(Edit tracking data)
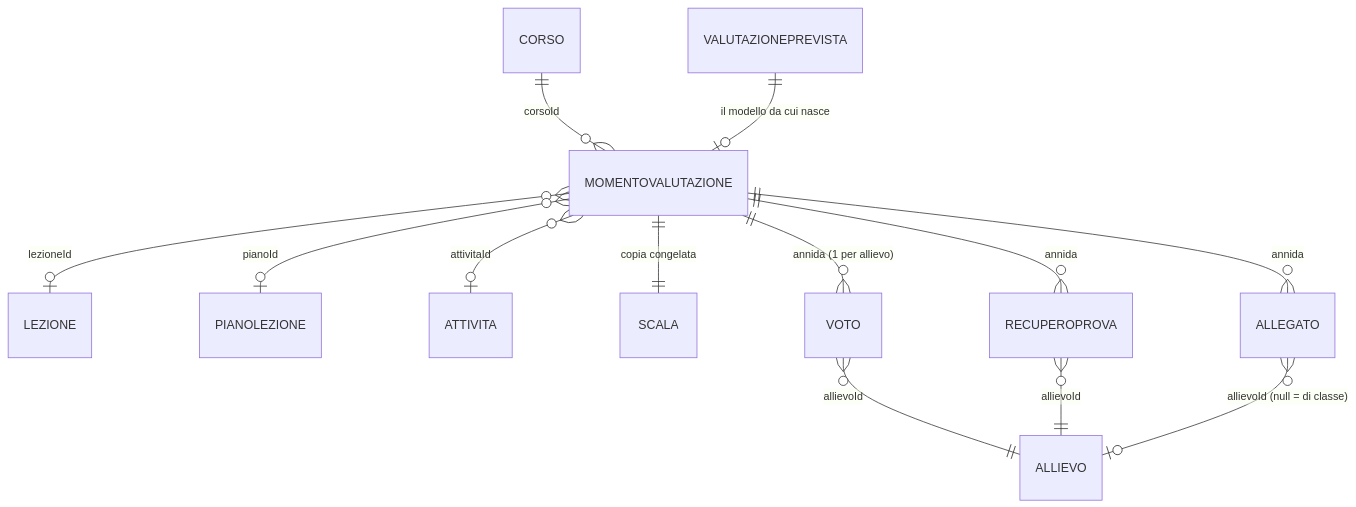
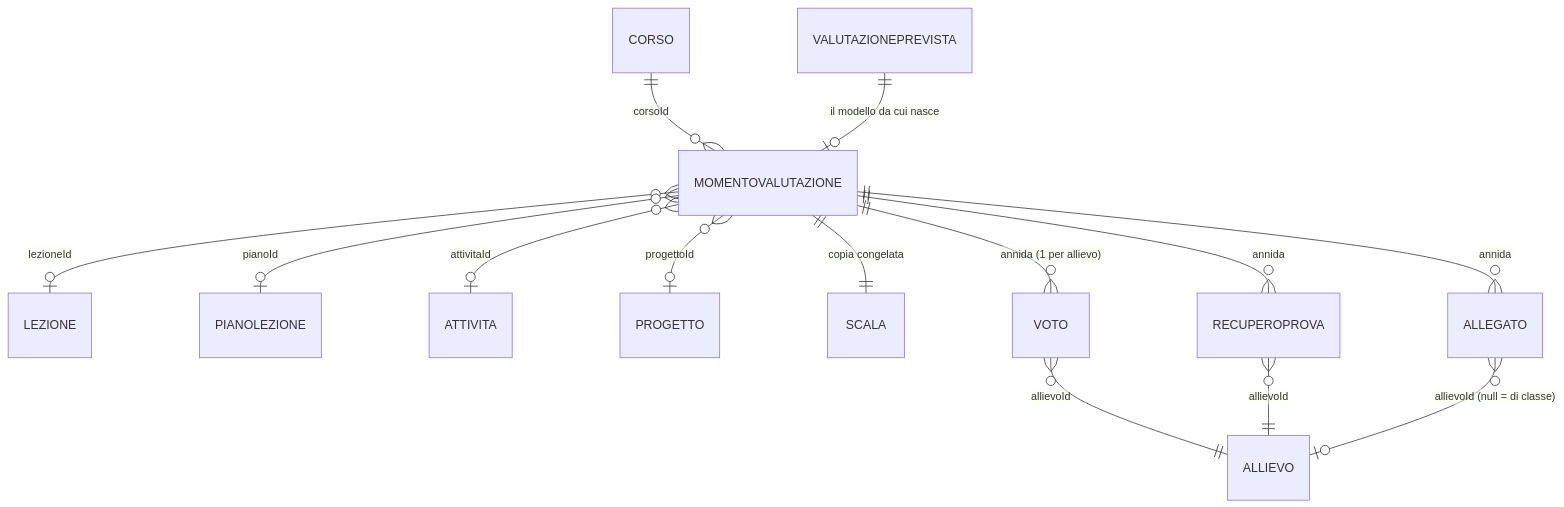
One commit to nabre/Registro changed the third of 4 diagrams in docs/MODELLO-DATI.md. Above: the diagram before and after it, drawn with Mermaid. The commit also changed other lines of this file and 335 other files, not shown here.

````diff
--- a/docs/MODELLO-DATI.md
+++ b/docs/MODELLO-DATI.md
@@ -121,18 +125,19 @@
 ```mermaid
 erDiagram
     CORSO ||--o{ MOMENTOVALUTAZIONE : "corsoId"
     MOMENTOVALUTAZIONE }o--o| LEZIONE : "lezioneId"
     MOMENTOVALUTAZIONE }o--o| PIANOLEZIONE : "pianoId"
     MOMENTOVALUTAZIONE }o--o| ATTIVITA : "attivitaId"
+    MOMENTOVALUTAZIONE }o--o| PROGETTO : "progettoId"
 
     MOMENTOVALUTAZIONE ||--|| SCALA : "copia congelata"
     MOMENTOVALUTAZIONE ||--o{ VOTO : "annida (1 per allievo)"
     MOMENTOVALUTAZIONE ||--o{ RECUPEROPROVA : "annida"
     MOMENTOVALUTAZIONE ||--o{ ALLEGATO : "annida"
 
     VOTO }o--|| ALLIEVO : "allievoId"
     RECUPEROPROVA }o--|| ALLIEVO : "allievoId"
     ALLEGATO }o--o| ALLIEVO : "allievoId (null = di classe)"
 
     VALUTAZIONEPREVISTA ||--o| MOMENTOVALUTAZIONE : "il modello da cui nasce"
 ```
````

ACTIVITY: A verbatim reproduction of each entry is expected, with every picture omitted.

TASK RESPONSE:
One commit to nabre/Registro changed the third of 4 diagrams in docs/MODELLO-DATI.md. Above: the diagram before and after it, drawn with Mermaid. The commit also changed other lines of this file and 335 other files, not shown here.

````diff
--- a/docs/MODELLO-DATI.md
+++ b/docs/MODELLO-DATI.md
@@ -121,18 +125,19 @@
 ```mermaid
 erDiagram
     CORSO ||--o{ MOMENTOVALUTAZIONE : "corsoId"
     MOMENTOVALUTAZIONE }o--o| LEZIONE : "lezioneId"
     MOMENTOVALUTAZIONE }o--o| PIANOLEZIONE : "pianoId"
     MOMENTOVALUTAZIONE }o--o| ATTIVITA : "attivitaId"
+    MOMENTOVALUTAZIONE }o--o| PROGETTO : "progettoId"
 
     MOMENTOVALUTAZIONE ||--|| SCALA : "copia congelata"
     MOMENTOVALUTAZIONE ||--o{ VOTO : "annida (1 per allievo)"
     MOMENTOVALUTAZIONE ||--o{ RECUPEROPROVA : "annida"
     MOMENTOVALUTAZIONE ||--o{ ALLEGATO : "annida"
 
     VOTO }o--|| ALLIEVO : "allievoId"
     RECUPEROPROVA }o--|| ALLIEVO : "allievoId"
     ALLEGATO }o--o| ALLIEVO : "allievoId (null = di classe)"
 
     VALUTAZIONEPREVISTA ||--o| MOMENTOVALUTAZIONE : "il modello da cui nasce"
 ```
````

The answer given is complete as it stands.